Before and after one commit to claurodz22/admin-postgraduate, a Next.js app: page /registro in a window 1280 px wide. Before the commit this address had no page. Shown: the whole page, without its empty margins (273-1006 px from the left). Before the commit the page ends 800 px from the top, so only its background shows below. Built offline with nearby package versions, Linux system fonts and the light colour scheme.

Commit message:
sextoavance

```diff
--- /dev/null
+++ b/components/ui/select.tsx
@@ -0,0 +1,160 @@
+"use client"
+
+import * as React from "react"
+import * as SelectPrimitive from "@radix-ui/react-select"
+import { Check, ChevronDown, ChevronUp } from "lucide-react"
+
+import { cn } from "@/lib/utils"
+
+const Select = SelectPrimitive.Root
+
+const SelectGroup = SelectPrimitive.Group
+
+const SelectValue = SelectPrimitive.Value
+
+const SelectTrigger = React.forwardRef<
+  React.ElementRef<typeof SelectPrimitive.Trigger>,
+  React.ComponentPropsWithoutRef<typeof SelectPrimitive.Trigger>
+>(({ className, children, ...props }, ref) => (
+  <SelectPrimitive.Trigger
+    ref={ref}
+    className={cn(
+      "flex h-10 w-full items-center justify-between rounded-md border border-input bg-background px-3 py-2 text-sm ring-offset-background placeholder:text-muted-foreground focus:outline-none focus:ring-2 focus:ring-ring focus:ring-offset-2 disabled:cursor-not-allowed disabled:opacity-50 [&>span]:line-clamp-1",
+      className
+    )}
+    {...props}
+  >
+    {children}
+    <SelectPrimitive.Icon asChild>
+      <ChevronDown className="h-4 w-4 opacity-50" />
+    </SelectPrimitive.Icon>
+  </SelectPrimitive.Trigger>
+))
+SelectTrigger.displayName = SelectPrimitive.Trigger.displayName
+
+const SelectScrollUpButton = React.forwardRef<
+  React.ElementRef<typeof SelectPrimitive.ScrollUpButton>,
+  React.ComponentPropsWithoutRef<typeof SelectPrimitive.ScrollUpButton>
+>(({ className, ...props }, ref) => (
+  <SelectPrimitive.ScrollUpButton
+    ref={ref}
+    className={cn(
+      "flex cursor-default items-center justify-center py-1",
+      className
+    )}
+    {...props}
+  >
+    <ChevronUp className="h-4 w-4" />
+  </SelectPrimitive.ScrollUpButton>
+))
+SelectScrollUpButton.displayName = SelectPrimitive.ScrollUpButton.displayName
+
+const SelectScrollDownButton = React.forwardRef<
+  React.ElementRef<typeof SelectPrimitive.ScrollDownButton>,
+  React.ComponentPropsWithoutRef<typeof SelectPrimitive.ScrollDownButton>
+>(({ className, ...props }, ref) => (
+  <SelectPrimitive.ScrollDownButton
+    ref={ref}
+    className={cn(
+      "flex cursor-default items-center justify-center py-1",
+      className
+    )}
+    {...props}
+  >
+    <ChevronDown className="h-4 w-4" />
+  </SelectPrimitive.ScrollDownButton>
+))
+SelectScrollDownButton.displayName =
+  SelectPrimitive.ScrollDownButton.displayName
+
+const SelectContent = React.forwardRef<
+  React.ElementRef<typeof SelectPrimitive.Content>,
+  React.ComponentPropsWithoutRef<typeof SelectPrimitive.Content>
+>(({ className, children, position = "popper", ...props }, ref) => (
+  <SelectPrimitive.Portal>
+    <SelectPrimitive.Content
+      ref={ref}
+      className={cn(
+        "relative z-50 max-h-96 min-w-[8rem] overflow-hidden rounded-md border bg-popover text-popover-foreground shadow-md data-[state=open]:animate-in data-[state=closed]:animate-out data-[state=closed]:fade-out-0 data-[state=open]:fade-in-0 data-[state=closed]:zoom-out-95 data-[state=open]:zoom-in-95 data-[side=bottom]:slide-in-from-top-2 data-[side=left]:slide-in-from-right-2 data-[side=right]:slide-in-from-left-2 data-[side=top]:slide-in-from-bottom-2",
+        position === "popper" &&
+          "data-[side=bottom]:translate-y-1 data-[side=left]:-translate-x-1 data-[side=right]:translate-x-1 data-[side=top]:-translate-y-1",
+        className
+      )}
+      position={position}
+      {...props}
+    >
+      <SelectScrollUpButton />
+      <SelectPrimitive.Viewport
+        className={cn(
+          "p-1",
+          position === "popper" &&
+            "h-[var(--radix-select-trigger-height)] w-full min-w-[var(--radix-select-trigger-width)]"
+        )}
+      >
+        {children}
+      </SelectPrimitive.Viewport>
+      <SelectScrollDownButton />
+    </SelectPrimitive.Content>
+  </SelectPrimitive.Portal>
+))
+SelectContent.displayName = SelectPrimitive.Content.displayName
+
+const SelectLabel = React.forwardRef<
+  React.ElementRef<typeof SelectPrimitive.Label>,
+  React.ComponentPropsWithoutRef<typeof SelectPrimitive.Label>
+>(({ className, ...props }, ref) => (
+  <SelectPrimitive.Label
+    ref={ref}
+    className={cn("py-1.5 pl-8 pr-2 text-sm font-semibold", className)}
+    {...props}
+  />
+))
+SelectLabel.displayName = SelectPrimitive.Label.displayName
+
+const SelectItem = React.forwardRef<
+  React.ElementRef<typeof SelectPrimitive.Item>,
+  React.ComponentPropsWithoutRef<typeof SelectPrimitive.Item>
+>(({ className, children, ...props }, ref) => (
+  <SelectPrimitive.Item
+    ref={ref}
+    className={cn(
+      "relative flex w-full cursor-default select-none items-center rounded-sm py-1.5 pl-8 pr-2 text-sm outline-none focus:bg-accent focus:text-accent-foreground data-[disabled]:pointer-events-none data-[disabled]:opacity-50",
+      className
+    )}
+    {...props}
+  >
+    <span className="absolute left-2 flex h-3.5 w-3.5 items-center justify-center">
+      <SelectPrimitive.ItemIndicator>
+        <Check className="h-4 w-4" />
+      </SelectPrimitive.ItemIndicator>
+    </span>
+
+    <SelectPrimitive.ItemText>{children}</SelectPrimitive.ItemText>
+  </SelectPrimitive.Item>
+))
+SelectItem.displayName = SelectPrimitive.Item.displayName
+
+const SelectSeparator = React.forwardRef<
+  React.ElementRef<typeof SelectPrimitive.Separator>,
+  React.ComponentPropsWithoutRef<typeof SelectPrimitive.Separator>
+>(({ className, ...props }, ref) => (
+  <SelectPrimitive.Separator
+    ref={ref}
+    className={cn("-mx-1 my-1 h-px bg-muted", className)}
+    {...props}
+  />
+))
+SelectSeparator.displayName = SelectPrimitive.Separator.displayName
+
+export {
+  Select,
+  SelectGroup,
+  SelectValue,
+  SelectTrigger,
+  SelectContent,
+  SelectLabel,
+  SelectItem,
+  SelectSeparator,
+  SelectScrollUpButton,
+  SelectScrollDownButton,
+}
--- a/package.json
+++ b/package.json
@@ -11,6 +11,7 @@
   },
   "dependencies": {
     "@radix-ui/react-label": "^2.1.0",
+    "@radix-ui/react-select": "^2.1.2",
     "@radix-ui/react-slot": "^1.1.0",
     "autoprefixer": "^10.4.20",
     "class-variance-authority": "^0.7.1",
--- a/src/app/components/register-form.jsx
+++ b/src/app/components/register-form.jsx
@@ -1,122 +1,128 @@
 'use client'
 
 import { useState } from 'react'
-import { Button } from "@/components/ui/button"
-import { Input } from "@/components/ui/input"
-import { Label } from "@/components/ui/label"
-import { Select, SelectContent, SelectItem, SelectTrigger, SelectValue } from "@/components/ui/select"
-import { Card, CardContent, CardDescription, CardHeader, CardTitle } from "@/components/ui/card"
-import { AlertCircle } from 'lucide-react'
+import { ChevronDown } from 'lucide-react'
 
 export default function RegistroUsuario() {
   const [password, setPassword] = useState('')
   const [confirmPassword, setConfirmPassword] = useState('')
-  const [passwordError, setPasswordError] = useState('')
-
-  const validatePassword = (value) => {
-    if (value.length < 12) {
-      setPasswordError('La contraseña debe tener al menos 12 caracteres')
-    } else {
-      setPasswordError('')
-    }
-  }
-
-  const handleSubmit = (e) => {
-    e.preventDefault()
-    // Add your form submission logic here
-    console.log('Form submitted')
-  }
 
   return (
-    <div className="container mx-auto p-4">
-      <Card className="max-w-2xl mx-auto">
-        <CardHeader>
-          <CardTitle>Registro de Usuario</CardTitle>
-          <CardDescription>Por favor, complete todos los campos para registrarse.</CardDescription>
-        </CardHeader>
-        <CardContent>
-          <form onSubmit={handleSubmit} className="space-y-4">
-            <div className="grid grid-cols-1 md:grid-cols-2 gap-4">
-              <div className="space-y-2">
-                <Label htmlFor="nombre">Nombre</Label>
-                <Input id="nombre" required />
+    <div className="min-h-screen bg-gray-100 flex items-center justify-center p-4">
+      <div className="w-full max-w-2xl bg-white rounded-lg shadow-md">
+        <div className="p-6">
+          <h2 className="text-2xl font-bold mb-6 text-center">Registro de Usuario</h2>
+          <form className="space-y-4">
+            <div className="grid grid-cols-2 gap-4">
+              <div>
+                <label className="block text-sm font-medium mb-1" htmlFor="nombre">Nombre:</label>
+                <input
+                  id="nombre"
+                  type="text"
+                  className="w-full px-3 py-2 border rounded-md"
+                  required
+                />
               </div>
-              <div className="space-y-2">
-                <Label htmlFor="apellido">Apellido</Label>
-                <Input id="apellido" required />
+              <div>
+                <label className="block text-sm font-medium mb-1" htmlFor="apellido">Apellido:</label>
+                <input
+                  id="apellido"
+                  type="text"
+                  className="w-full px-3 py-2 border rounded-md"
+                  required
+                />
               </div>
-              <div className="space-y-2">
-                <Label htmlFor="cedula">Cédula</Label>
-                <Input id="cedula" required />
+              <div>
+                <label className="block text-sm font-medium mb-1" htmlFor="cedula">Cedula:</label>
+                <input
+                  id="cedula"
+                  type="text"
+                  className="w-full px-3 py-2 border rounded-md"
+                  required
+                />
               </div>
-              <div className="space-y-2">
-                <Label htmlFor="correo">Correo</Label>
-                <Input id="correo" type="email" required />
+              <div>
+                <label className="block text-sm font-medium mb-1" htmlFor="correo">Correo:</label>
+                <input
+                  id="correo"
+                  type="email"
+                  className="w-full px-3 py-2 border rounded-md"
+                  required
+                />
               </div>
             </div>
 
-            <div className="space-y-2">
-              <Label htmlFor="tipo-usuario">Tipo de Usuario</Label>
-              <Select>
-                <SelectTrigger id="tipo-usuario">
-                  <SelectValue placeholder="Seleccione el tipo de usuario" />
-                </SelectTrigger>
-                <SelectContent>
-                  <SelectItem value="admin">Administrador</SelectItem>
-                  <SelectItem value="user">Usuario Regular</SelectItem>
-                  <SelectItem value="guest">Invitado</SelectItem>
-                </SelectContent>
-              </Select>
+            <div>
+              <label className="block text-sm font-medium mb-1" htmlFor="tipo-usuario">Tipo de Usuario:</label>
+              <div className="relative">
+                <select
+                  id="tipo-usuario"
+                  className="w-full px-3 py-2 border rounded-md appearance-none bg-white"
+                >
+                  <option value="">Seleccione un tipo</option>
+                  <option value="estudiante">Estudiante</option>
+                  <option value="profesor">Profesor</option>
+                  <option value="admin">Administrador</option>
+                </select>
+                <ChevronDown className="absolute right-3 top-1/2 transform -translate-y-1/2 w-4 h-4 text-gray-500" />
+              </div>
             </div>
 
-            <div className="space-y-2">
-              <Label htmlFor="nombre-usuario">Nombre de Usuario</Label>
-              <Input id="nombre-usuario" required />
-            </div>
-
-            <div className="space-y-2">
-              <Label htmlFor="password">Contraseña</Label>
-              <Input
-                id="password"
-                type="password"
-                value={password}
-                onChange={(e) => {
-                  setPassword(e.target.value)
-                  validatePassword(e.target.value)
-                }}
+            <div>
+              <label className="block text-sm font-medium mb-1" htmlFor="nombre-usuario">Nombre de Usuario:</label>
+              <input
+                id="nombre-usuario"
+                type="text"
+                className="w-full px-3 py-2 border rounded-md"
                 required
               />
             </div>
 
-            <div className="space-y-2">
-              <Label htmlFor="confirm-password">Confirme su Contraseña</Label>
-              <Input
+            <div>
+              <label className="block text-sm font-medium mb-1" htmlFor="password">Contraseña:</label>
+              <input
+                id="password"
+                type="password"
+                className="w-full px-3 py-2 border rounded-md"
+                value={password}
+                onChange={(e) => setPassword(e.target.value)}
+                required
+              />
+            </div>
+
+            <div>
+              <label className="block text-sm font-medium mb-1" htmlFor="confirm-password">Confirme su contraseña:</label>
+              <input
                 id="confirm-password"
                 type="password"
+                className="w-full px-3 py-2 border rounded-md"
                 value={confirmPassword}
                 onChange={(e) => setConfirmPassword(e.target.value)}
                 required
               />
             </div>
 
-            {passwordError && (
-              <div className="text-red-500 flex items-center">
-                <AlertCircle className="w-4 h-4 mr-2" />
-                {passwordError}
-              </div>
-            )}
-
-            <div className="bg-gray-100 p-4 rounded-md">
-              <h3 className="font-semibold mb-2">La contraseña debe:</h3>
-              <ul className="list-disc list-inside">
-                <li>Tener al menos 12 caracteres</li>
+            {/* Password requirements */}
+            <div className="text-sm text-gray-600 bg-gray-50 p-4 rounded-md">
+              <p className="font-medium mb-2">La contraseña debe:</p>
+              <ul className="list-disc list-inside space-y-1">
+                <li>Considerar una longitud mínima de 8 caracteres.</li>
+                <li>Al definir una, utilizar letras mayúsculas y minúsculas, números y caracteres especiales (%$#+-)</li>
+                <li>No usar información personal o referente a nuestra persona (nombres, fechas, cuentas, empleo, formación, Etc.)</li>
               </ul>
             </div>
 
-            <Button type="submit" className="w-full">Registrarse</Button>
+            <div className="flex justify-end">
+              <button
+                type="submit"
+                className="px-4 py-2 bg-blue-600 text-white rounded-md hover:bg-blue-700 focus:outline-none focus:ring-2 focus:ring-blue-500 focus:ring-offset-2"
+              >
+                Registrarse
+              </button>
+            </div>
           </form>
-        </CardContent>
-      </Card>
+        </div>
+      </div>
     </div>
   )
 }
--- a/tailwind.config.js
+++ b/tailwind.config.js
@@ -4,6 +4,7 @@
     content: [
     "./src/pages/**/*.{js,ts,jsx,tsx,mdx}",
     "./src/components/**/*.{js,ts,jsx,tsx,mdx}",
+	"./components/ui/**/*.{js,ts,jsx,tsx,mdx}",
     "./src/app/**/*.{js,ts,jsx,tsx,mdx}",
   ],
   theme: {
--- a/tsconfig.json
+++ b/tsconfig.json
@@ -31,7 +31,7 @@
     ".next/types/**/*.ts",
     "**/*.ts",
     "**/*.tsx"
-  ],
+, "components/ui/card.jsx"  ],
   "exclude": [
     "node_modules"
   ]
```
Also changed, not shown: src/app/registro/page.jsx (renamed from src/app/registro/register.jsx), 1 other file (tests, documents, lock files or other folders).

※

- Task objective -
Wherever the string "SelectContent" appears in the entries, copy that line.

- Exercise output -
+const SelectContent = React.forwardRef<
+SelectContent.displayName = SelectPrimitive.Content.displayName
+  SelectContent,
-import { Select, SelectContent, SelectItem, SelectTrigger, SelectValue } from "@/components/ui/select"
-                <SelectContent>
-                </SelectContent>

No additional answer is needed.